A new, 10-year study showed that speed training—computer exercises that get users to visually process information more quickly—beat out memory and reasoning exercises, two other popular brain-training techniques. Researchers found that a total of 11 to 14 hours of speed training has the potential to cut by as much as 48% the risk of developing dementia 10 years later.
The results of the study, called Active, for Advanced Cognitive Training in Vital Elderly, were presented Sunday at the Alzheimer’s Association International Conference in Toronto, the world’s largest gathering of Alzheimer’s researchers. The study is believed to be the first to demonstrate that a behavioral intervention can reduce the incidence of dementia. Many people practice various brain-training exercises to keep the mind limber as they age.
The study, which was funded by the National Institute on Aging and the National Institute of Nursing Research, included 2,832 healthy subjects, ages 65 to 94, at six study sites around the U.S. Participants were randomized to get one of the three cognitive-training programs or be in a control group. Memory and reasoning training were done with an instructor, not on a computer, and didn’t cut the risk for developing dementia.
The speed-training participants had 10 one-hour training sessions over five weeks with an instructor on hand for help. Some had booster sessions a year later and three years later.
Participants getting only the initial 10 hours of training had on average a 33% lower risk for developing dementia 10 years later, whereas those who received the additional sessions reduced their risk by 48%....
If it's true, then that's a great return on just a few hours invested in training. Almost too good to be true. And maybe it is.

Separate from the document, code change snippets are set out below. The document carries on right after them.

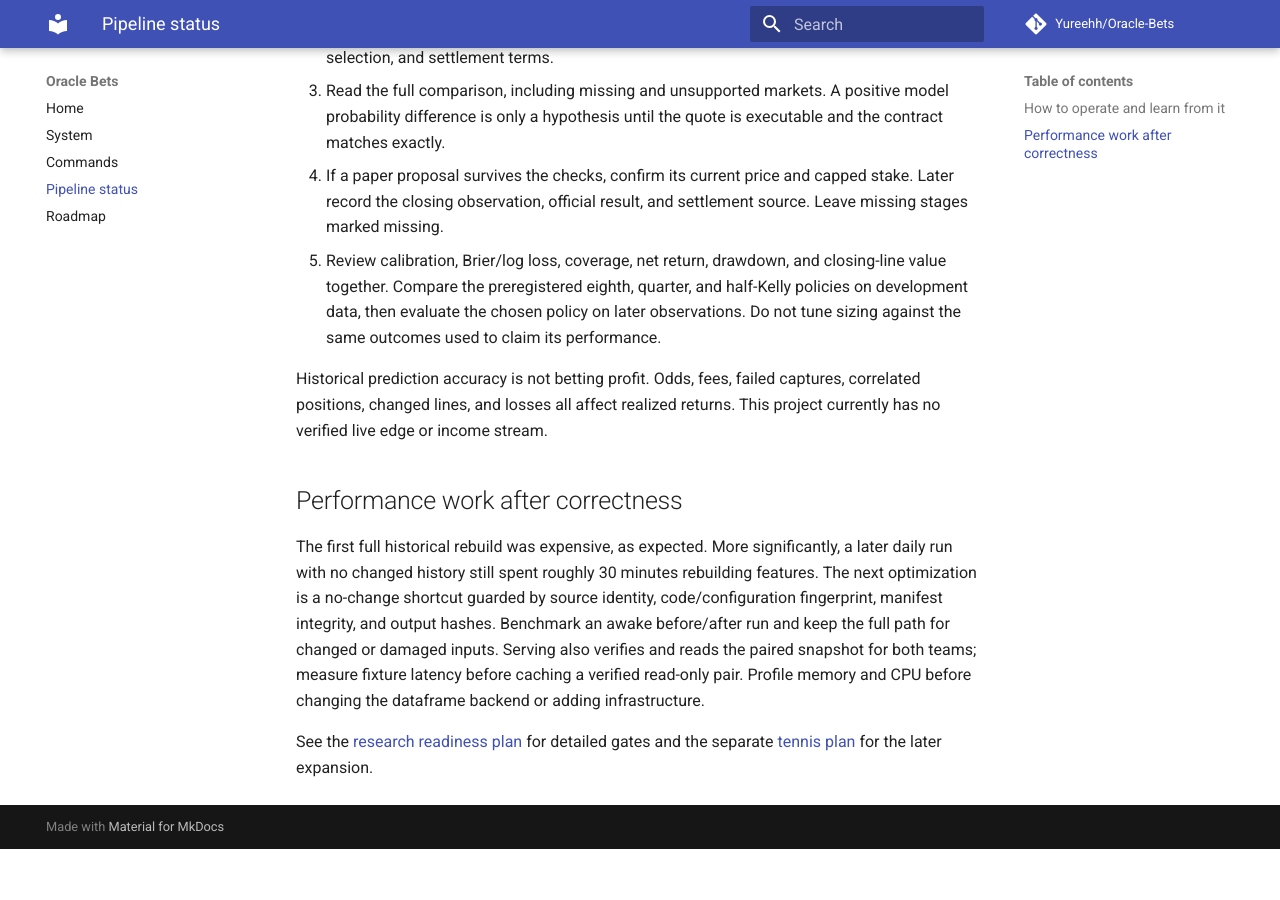
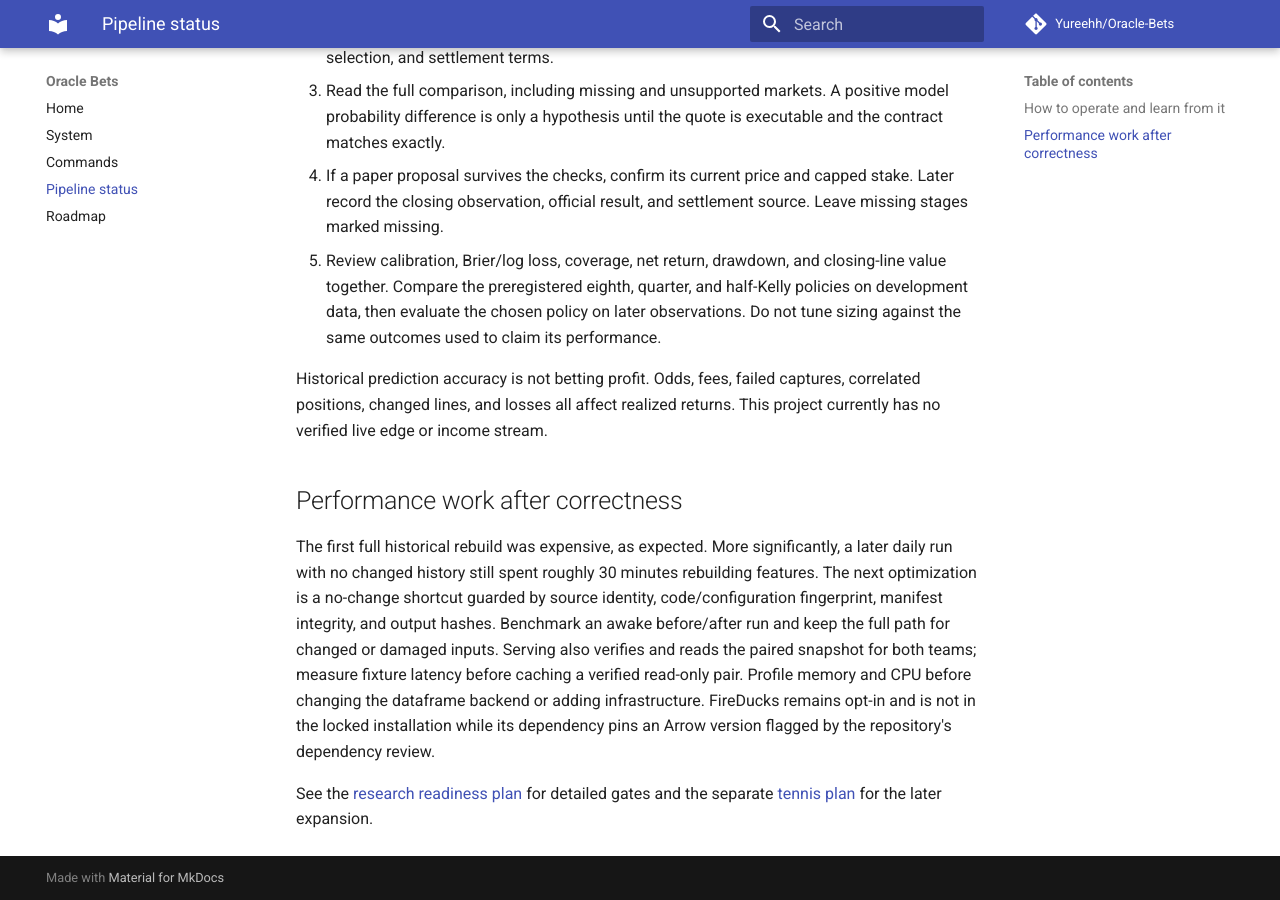
Before and after one commit to Yureehh/Oracle-Bets, an MkDocs documentation site: the page built from docs/pipeline-status.md, in a window 1280 px wide and 900 px high, scrolled down 1934 px. Built offline with MkDocs 1.6.1 and Material for MkDocs 9.7.7, drawn with Linux system fonts in a browser that asks for light colours; comment, search, counter and statistics services are not loaded; before the commit the page ends 2783 px from its top, so only the background shows below that.

Commit message:
fix(deps): drop unprofiled FireDucks pin to flagged Arrow version
FireDucks 1.4.4 requires PyArrow 21, which dependency review flags under
GHSA-rgxp-2hwp-jwgg. Keep the backend explicitly opt-in and use the supported
pandas/fastparquet path in the locked installation until profiling justifies
reintroducing it with a patched dependency chain.

```diff
--- a/docs/pipeline-status.md
+++ b/docs/pipeline-status.md
@@ -60,7 +60,9 @@
 for changed or damaged inputs. Serving also verifies and reads the paired
 snapshot for both teams; measure fixture latency before caching a verified
 read-only pair. Profile memory and CPU before changing the dataframe backend or
-adding infrastructure.
+adding infrastructure. FireDucks remains opt-in and is not in the locked
+installation while its dependency pins an Arrow version flagged by the
+repository's dependency review.
 
 See the [research readiness plan](plans/2026-09-24-1117-fix-paper-research-readiness-plan.md)
 for detailed gates and the separate
--- a/pyproject.toml
+++ b/pyproject.toml
@@ -10,7 +10,6 @@
 
 dependencies = [
   "fastparquet >=2024.5.0,<2025.0.0",
-  "fireducks>=1.0.11",
   "glicko2 @ git+https://github.com/sublee/glicko2.git",
   "lightgbm >=4.7.0,<5.0.0",
   "matplotlib >=3.10.5,<4.0.0",
```
Also changed, not shown: 2 other files.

... The data is considered preliminary because it hasn’t yet been peer reviewed or published in a medical journal. Jerri Edwards, director of the School of Aging Studies and Byrd Alzheimer’s Institute at the University of South Florida, who presented the data and led the most recent analysis, says the researchers wanted to disclose the findings as soon as possible.